**How to complete this task**. The lines wanted are those in the data below that include "trained".

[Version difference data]
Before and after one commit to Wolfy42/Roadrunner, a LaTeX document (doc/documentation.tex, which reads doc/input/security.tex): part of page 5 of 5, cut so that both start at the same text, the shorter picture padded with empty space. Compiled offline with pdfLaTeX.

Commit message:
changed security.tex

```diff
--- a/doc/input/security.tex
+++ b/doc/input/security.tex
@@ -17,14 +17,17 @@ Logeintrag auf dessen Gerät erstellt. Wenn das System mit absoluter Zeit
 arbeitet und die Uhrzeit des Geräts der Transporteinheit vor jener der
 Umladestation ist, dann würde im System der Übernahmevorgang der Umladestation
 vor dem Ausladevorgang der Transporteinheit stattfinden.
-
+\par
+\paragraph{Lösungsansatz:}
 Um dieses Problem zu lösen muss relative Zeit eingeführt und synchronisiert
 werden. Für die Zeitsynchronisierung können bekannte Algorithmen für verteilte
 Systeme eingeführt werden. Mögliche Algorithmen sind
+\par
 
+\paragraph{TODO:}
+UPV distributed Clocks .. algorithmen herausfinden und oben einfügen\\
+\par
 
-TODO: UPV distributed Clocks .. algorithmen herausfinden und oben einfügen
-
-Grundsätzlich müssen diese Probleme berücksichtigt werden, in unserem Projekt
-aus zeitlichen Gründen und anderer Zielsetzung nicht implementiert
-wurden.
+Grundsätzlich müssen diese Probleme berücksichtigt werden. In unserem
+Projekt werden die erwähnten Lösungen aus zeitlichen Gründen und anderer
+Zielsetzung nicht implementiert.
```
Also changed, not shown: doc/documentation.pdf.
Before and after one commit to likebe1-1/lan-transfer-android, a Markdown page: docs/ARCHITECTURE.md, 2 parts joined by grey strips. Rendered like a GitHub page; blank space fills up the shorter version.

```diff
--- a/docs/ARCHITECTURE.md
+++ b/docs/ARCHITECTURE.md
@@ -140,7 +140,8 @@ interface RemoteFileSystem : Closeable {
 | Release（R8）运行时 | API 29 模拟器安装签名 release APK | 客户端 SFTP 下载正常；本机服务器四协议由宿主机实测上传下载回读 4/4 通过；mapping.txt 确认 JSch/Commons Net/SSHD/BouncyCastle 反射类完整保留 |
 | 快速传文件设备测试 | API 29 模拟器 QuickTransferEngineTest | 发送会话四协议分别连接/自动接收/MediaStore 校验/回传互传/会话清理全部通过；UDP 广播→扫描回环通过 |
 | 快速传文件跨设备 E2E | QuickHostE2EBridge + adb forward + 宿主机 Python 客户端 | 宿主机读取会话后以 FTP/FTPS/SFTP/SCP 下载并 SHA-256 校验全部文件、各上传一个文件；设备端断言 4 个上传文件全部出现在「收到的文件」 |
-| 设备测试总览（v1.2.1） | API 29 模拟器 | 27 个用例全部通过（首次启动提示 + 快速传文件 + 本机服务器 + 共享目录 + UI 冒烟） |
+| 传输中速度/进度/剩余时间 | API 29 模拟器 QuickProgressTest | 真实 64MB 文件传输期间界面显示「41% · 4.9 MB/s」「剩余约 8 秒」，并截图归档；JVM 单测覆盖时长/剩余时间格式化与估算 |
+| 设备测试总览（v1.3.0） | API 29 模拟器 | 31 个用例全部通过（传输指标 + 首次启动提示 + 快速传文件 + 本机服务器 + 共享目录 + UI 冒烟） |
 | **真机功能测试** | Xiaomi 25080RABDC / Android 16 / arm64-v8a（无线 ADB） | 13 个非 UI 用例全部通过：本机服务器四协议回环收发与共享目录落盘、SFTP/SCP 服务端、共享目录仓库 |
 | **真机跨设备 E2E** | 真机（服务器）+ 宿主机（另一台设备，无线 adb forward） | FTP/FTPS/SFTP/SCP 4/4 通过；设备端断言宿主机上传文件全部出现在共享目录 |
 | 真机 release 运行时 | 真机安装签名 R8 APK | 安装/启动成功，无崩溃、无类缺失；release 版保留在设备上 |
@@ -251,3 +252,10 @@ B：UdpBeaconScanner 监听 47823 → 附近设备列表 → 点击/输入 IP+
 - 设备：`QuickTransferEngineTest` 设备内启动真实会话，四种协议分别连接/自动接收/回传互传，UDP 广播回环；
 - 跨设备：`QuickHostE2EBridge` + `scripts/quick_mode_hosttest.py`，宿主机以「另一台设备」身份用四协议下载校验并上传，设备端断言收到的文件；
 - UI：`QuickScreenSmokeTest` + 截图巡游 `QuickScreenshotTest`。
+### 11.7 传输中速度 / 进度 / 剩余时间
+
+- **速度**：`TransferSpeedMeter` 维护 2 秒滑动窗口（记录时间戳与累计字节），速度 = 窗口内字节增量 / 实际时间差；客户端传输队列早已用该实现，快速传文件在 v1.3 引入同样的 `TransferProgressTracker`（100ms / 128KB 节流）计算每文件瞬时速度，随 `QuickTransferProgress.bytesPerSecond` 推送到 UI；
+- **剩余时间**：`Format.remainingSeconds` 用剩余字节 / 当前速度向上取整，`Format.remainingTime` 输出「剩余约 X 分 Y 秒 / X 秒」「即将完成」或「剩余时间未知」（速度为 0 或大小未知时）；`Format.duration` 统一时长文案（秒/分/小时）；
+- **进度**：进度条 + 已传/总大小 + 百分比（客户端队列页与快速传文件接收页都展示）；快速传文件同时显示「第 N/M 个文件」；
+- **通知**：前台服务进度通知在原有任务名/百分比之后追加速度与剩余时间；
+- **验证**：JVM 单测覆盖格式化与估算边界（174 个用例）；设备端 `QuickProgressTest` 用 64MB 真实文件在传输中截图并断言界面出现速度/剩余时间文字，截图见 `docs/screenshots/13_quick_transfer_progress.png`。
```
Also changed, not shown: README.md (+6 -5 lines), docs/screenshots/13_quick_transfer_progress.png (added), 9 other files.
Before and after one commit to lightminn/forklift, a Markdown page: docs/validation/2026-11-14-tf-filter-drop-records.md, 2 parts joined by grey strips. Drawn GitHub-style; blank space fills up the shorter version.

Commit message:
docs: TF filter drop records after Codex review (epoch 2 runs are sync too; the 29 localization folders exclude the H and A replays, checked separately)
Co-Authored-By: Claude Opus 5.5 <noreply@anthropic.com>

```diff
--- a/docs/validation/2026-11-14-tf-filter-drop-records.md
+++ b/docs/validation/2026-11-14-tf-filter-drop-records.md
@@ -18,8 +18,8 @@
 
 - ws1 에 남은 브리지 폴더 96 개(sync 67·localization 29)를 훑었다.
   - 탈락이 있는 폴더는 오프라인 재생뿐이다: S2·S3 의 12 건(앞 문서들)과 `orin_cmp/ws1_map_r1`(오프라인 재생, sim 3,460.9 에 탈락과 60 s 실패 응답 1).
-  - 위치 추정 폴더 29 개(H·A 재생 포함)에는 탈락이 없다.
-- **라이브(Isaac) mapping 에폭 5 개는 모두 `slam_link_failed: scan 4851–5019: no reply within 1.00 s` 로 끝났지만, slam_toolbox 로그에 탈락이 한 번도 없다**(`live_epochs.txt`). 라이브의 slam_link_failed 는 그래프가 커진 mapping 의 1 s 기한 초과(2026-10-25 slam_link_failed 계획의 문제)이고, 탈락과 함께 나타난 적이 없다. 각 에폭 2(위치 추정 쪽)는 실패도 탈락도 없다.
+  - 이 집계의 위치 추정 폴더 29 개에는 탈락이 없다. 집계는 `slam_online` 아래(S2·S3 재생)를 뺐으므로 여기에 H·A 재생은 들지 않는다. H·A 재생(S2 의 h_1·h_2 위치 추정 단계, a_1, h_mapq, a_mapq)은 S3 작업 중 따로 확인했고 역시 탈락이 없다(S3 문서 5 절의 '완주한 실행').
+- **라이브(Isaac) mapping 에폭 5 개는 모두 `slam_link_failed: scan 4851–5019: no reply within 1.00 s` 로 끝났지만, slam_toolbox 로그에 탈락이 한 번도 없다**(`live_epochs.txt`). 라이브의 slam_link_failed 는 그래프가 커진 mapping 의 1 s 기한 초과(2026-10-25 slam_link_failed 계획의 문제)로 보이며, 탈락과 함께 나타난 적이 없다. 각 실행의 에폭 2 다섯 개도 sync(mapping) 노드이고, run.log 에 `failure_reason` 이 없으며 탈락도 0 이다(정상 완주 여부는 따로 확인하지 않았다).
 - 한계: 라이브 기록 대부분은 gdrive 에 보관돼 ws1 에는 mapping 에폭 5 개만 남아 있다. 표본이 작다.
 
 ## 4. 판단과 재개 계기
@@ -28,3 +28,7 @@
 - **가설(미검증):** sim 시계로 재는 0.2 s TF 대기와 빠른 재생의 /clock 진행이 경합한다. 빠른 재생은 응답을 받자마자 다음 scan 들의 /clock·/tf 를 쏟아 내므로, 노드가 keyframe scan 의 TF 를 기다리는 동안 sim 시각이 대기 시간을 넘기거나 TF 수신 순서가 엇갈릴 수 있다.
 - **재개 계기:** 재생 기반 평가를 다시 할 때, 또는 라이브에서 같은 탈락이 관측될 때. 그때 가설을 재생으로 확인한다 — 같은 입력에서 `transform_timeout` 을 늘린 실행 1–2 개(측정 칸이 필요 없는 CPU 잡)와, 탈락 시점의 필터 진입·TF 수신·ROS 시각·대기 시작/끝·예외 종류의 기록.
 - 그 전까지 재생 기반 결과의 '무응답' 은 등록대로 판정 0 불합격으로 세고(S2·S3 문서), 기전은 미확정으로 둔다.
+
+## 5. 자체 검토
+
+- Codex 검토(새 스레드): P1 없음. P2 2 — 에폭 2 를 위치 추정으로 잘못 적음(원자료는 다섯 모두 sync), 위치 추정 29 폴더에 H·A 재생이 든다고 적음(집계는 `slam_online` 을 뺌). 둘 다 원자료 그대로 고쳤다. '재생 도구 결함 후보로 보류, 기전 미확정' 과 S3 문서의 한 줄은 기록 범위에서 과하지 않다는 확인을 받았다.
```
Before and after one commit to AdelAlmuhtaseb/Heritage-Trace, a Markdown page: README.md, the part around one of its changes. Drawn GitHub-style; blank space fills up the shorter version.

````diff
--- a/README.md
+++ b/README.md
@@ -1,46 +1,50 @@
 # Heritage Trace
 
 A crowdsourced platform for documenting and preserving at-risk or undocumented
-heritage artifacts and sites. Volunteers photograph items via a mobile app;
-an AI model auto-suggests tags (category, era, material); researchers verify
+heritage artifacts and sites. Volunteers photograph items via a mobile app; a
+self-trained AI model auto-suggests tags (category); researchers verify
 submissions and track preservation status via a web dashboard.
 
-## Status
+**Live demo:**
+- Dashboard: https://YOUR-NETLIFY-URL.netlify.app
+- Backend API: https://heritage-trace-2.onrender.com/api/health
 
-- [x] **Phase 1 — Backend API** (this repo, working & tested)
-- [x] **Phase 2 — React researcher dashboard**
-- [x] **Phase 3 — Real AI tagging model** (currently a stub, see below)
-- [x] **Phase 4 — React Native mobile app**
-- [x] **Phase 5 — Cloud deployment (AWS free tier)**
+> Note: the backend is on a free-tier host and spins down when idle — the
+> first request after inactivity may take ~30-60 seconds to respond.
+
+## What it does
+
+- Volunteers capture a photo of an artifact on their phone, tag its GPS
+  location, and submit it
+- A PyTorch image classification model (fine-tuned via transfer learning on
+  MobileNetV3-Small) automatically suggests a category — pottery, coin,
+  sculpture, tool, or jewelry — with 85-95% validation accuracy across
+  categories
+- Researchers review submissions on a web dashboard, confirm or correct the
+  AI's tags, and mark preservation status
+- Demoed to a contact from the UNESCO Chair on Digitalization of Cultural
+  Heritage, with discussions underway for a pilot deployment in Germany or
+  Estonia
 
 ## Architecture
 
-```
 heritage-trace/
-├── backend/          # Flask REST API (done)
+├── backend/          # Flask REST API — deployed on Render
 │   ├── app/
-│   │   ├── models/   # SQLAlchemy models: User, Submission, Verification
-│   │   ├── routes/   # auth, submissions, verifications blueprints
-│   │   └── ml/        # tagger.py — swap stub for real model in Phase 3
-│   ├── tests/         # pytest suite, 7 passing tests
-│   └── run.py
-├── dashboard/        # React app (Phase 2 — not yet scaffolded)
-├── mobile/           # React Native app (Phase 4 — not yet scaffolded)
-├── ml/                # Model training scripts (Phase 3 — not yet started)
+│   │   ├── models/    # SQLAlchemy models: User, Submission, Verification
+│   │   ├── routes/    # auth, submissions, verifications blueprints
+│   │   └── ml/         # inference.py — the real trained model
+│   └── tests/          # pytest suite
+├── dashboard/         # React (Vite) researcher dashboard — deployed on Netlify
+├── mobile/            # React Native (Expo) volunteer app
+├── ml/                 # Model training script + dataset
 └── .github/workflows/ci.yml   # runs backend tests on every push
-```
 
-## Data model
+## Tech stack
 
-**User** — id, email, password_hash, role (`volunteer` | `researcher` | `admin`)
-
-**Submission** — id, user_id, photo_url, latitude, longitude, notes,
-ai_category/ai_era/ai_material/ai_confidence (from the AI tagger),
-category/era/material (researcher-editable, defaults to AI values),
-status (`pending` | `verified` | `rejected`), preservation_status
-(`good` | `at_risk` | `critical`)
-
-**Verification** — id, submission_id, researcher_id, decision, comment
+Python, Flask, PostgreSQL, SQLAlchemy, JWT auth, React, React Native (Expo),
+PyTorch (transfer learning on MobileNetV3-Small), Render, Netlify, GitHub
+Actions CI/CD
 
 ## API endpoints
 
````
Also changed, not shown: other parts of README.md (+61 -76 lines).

**Solution**.
+self-trained AI model auto-suggests tags (category); researchers verify
+│   │   └── ml/         # inference.py — the real trained model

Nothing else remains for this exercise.